The Basics of Reverse Mortgages
For some people at or near retirement, reverse mortgages are a great way to generate a monthly income. But many people do not know or don’t understand exactly what a reverse mortgage is and how it works.
There are different types of reverse mortgages. While they differ slightly, they all share a set of common features.
How does a reverse mortgage work?
A reverse mortgage is like a regular mortgage except the bank pays you the monthly payment. A reverse mortgage is available to seniors who are:
- over 62 years of age
- own the house free and clear
- occupy the home as their principle residence
They pay you for the equity that you have built up in the house. The homeowner can keep receiving this money up until he or she dies, sells the home or uses all available equity. The lender then expects the full loan amount back in one lump sum. This is usually accomplished by selling the home.
Reverse mortgage can give many older people the added income they need to buy their necessities or buy whatever they want or need. Unless they plan to give the house to someone, a reverse mortgage can make sense.
To give you a better understanding of reverse mortgages, here is a list of some of the features that are common to all reverse mortgages:
There are various fees that must be paid when getting a reverse mortgage. Think of them as “closing costs”. These fees are usually rolled into the loan and are due, along with interest, when the loan is finished.
Limited Loan Amounts
You are not able to get the full value of your home on a reverse mortgage. Each reverse mortgage is different on the amount of money a person can receive. And some reverse mortgages cost more than others. The mount of money you can receive depends on a combination of your age and the value of your home. Basically the older you are the more money you can get. Also, the more your home is worth the more money you can get.
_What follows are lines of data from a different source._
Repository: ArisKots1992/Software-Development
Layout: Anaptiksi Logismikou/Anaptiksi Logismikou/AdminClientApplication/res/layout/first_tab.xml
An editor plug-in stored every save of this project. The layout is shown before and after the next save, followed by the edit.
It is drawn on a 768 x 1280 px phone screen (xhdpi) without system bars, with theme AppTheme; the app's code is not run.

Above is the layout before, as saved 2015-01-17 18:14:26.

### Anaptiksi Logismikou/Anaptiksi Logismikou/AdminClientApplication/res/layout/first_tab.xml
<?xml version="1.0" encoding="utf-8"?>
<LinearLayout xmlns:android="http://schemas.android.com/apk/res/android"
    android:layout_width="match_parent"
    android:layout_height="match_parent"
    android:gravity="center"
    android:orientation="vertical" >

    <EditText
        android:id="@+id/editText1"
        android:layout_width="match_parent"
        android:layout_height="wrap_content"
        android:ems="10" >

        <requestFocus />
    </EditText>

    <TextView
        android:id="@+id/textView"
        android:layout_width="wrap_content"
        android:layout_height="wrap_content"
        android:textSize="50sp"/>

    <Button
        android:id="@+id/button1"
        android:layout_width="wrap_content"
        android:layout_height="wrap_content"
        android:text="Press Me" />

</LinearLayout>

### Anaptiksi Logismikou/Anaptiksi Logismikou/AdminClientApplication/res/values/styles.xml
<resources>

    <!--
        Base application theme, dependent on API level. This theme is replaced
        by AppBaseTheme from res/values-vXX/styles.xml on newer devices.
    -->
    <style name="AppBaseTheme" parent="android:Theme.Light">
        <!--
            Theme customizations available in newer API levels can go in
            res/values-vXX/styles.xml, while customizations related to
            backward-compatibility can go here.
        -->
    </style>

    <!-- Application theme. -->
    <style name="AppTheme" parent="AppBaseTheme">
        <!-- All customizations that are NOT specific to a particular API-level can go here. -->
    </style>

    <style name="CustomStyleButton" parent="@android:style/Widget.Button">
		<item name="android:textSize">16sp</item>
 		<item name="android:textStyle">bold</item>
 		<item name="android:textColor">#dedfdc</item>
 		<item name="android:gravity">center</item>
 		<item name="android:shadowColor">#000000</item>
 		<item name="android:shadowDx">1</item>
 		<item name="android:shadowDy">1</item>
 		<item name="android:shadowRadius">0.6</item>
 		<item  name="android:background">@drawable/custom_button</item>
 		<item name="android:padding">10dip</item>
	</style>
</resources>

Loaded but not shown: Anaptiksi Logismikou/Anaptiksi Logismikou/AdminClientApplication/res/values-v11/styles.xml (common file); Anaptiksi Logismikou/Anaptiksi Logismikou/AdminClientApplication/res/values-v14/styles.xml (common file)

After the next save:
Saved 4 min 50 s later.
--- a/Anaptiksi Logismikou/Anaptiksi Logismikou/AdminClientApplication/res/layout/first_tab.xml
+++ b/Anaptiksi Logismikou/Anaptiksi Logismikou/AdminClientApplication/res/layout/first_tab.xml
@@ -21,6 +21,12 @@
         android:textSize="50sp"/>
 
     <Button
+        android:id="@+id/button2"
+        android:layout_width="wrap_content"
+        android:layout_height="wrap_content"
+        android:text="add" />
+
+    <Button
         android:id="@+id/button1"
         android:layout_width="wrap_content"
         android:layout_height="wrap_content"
Unlike regular mortgages, you can for any reason choose to cancel the loan. But you must do it within three days of closing the loan. These three days are three business days, which do not include holidays. The cancellation, however, must be done in writing and sent by mail or fax. It cannot be done in person or over the telephone.
The loan must be repaid when the last surviving borrower dies, sells the home or moves out. But there are other situations in which a lender can ask for full repayment before then. Those situations are:
- Failure to pay your property tax
- failure to keep up your home
- failure to insure your home
If any of these things happen, the lender can ask for full repayment early. As with regular mortgages, you can be considered in default if:
- You declare bankruptcy
- You donate or abandon your home
- You commit fraud or misrepresent yourself
- Your property is condemned